_What needs to be done_. Scan the records for the string "shown" and state how many lines contain it, using the number alone.

*** Records provided

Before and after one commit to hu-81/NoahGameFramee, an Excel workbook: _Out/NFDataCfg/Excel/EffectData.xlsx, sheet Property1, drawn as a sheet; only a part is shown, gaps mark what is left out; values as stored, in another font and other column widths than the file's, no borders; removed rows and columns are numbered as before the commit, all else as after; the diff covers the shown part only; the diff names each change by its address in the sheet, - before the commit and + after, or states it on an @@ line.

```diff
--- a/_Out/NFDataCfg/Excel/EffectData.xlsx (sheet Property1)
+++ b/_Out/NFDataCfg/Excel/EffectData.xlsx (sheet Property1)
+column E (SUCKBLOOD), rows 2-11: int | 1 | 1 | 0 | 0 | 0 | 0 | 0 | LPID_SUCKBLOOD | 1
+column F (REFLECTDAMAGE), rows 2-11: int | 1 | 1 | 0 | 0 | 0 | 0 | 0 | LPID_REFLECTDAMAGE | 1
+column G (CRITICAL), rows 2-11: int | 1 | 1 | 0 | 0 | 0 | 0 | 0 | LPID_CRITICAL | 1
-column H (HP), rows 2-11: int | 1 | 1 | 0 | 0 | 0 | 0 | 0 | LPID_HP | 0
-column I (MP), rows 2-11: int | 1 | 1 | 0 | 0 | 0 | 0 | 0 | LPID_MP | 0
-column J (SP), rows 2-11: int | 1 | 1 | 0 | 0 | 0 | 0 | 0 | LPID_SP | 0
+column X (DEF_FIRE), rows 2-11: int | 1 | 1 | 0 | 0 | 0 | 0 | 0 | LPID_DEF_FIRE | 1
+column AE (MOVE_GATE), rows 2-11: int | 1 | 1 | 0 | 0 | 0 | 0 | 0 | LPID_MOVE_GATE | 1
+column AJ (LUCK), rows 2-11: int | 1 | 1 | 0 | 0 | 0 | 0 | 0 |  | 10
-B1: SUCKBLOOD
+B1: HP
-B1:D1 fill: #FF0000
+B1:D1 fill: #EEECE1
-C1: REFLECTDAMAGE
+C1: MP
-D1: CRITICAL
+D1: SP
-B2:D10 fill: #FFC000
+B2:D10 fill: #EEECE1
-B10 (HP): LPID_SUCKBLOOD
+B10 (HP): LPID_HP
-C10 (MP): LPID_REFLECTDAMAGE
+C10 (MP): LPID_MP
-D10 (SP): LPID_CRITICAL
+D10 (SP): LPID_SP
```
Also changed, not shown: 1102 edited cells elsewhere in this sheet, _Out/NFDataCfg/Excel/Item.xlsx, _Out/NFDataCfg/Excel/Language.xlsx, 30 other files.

******

_Result below_. 2